With the pictures removed, reproduce exactly the lines from the one that contains "Update translation for de_DE" through the last line of the entries below.

§ Records from a data source
________________________

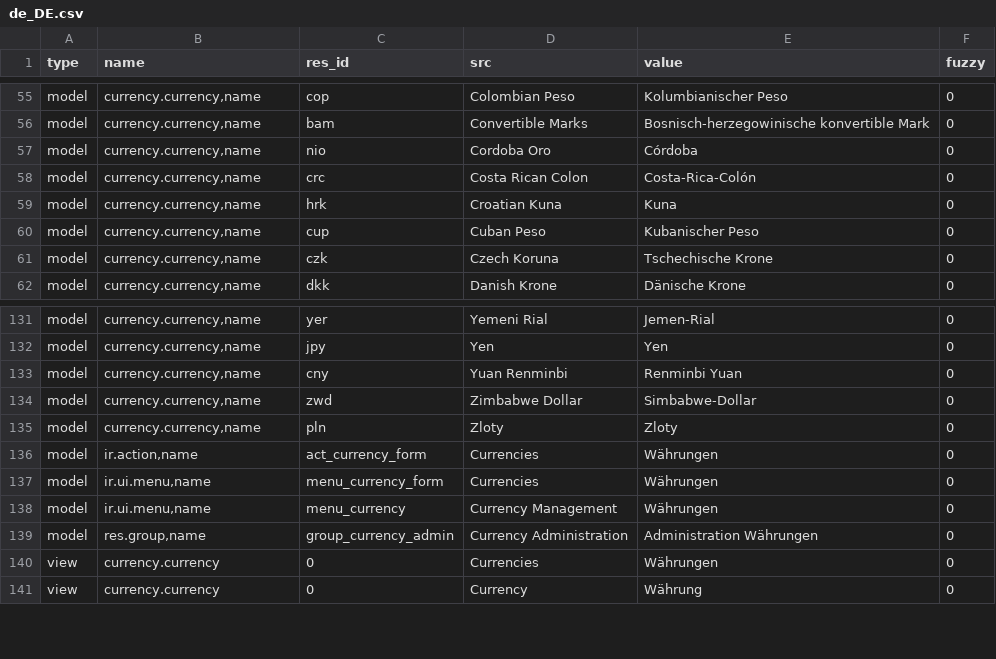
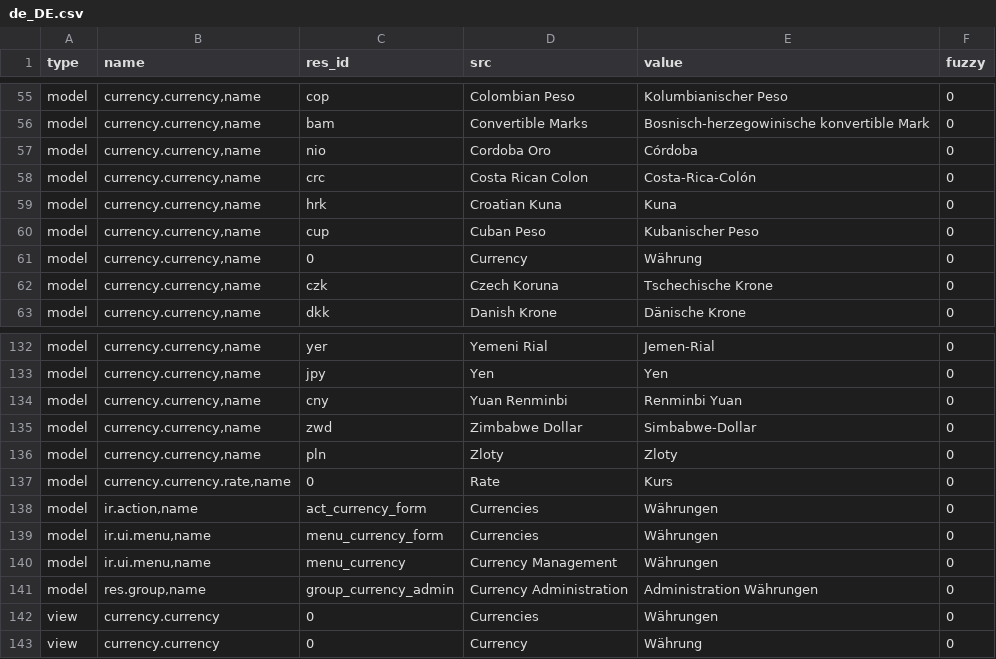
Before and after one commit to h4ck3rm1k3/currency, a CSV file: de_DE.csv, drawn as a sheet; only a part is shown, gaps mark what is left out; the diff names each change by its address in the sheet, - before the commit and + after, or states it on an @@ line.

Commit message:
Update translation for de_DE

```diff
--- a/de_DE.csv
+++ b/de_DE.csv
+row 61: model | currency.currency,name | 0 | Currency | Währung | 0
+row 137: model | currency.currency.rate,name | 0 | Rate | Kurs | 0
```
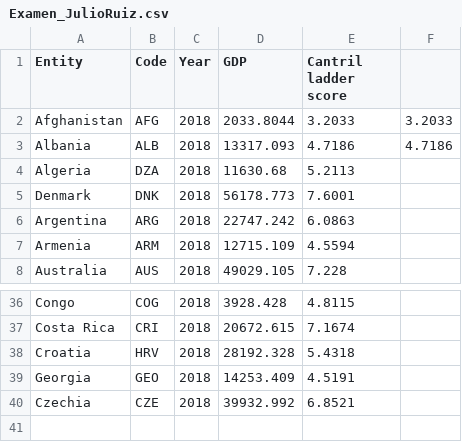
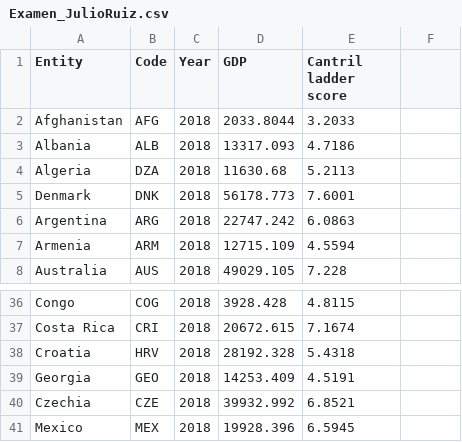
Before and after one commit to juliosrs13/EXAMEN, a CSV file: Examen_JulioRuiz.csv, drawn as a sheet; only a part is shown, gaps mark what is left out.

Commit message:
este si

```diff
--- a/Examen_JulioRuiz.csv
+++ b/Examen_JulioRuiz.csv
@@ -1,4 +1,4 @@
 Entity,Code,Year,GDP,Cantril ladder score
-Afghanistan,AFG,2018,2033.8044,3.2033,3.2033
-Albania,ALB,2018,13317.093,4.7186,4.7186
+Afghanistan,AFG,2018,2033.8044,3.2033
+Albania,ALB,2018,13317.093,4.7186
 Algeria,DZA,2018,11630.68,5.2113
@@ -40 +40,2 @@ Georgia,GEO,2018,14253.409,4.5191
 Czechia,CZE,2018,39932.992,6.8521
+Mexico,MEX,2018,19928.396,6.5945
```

________________________

§ Written response
Update translation for de_DE

```diff
--- a/de_DE.csv
+++ b/de_DE.csv
+row 61: model | currency.currency,name | 0 | Currency | Währung | 0
+row 137: model | currency.currency.rate,name | 0 | Rate | Kurs | 0
```
Before and after one commit to juliosrs13/EXAMEN, a CSV file: Examen_JulioRuiz.csv, drawn as a sheet; only a part is shown, gaps mark what is left out.

Commit message:
este si

```diff
--- a/Examen_JulioRuiz.csv
+++ b/Examen_JulioRuiz.csv
@@ -1,4 +1,4 @@
 Entity,Code,Year,GDP,Cantril ladder score
-Afghanistan,AFG,2018,2033.8044,3.2033,3.2033
-Albania,ALB,2018,13317.093,4.7186,4.7186
+Afghanistan,AFG,2018,2033.8044,3.2033
+Albania,ALB,2018,13317.093,4.7186
 Algeria,DZA,2018,11630.68,5.2113
@@ -40 +40,2 @@ Georgia,GEO,2018,14253.409,4.5191
 Czechia,CZE,2018,39932.992,6.8521
+Mexico,MEX,2018,19928.396,6.5945
```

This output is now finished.